One of the most enjoyable parts of pond keeping is watching your graceful Koi gliding in the water. Koi, although often mistaken for goldfish, are in the Carp family. With hundreds of categories of Koi in many different colors and patterns it is no wonder they are referred to as living jewels. Many pond keepers are confused about how much, how often, when and what to feed their Koi. Should they be fed once a day or five times a day? Do I feed until they cannot eat any more? Do the ingredients in the Koi food really matter?
Search for Koi feeding on the internet and you will find many different answers to these questions. Look at the instructions on different brands of Koi food and they vary as well, which only adds to the confusion. Your goal, of course, is to have a healthy pond with healthy, happy fish. The truth is your Koi could easily go two weeks or more without being fed. They are bottom feeders by nature and will eat the algae and muck from the bottom or sides of your pond helping to keep it clean. The rule of thumb is to feed your Koi a quality high protein Koi food in warm weather once or twice a week and only what they can eat in three minutes time. Any more than that and you will only be feeding the muck in your pond making it hard to keep your filters clean and your pond clear and healthy. Koi will not stop eating when they are “full”. They will continue to eat as long as you are feeding them leading to unhealthy obese, sluggish fish.
The ingredients in your Koi food are also important. Crude Protein percentage is an important factor. It is what helps the fish to grow. Look for 32-38% crude protein in your Koi food or 40% or higher in high growth foods. While protein should be high the ash content should be low. Ash is basically preservatives and non-digestible ingredients. You want to look at the first 4 or 5 ingredients to determine the quality of the food. The first ingredient listed on the package is what it contains the most of. In many “junk” fish foods, cornmeal or soymeal is used as filler, stay away from foods that list these items first. It will make the food cheaper & help fill the package but it will not fill your fish. Koi do not retain nutrients from corn which is passed quickly through the fish and expelled as waste in the pond creating muck and cloudy water. Fishmeal listed as a first ingredient is a sign of a quality food. You cannot go wrong with foods made with natural ingredients like garlic, spirulina, fruits and vegetables. Quality Koi food will be “used” by the Koi resulting in less waste and a cleaner pond. There are many quality brands on the market but we recommend Legacy Koi food by Ecological Labs.

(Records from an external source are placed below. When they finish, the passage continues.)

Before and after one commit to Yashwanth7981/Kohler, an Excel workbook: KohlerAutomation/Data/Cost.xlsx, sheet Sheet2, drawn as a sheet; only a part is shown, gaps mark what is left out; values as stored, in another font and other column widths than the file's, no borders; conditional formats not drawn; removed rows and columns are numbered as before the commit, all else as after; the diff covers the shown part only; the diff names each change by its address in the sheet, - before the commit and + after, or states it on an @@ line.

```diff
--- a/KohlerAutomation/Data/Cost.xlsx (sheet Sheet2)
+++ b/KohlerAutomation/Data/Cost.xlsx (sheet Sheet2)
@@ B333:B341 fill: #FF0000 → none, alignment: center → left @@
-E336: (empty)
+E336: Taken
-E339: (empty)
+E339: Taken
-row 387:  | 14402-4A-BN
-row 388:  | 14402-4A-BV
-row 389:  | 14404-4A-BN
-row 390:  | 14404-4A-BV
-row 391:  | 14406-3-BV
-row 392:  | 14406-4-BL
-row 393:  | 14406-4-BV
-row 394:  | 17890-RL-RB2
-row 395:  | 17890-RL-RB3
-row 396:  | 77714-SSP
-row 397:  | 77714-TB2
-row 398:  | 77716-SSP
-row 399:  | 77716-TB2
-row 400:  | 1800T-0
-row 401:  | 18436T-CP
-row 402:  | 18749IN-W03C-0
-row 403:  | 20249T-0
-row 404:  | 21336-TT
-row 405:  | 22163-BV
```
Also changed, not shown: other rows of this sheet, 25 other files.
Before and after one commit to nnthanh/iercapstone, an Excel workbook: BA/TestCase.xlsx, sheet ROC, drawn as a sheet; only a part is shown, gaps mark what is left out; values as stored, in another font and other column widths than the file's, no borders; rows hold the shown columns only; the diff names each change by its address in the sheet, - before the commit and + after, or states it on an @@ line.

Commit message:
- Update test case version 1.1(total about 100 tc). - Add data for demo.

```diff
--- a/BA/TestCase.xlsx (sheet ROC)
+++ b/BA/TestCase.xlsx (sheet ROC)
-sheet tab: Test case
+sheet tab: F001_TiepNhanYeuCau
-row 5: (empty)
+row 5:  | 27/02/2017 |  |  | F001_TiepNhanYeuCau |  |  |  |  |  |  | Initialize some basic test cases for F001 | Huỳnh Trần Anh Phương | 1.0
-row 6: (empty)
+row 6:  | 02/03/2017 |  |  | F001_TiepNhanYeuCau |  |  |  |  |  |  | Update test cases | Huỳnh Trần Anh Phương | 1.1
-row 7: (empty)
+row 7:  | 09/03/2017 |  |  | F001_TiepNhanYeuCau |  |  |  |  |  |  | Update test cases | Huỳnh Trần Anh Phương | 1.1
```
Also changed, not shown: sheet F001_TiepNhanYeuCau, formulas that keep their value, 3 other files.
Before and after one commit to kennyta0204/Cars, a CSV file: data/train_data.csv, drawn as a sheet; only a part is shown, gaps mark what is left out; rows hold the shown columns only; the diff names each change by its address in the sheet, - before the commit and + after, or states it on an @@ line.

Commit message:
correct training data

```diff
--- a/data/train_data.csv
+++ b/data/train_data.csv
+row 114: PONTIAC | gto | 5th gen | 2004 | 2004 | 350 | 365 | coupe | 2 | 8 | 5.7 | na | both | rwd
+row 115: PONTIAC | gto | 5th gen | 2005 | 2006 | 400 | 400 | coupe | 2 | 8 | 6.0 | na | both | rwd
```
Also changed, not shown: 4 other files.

How do you know if you are feeding too much or too often? If you are losing fish or have ammonia present in your pond water, you are feeding too much. If you have a problem with algae or muck built up on the bottom of the pond then you are feeding too much! If you have green water, then you are feeding too much! Of course, algae & muck may be caused by other problems like leaf decay, an overstocked pond or a pond in full sun with no plants, but 90% of the time it is caused by over feeding. Pond and Koi lovers are groaning “but I love to feed my fish”. There is a compromise, if you must feed every day try substituting fresh fruits and veggies a couple days a week. Koi go crazy for watermelon and bananas, Zucchini and frozen peas to a name a few. If it’s good for you then it’s good for your Koi babies. Plus this is a great way to use up those over ripe fruits and veggies that you hate to throw away. Remember a healthy pond means less work for you and more time to enjoy your living jewels.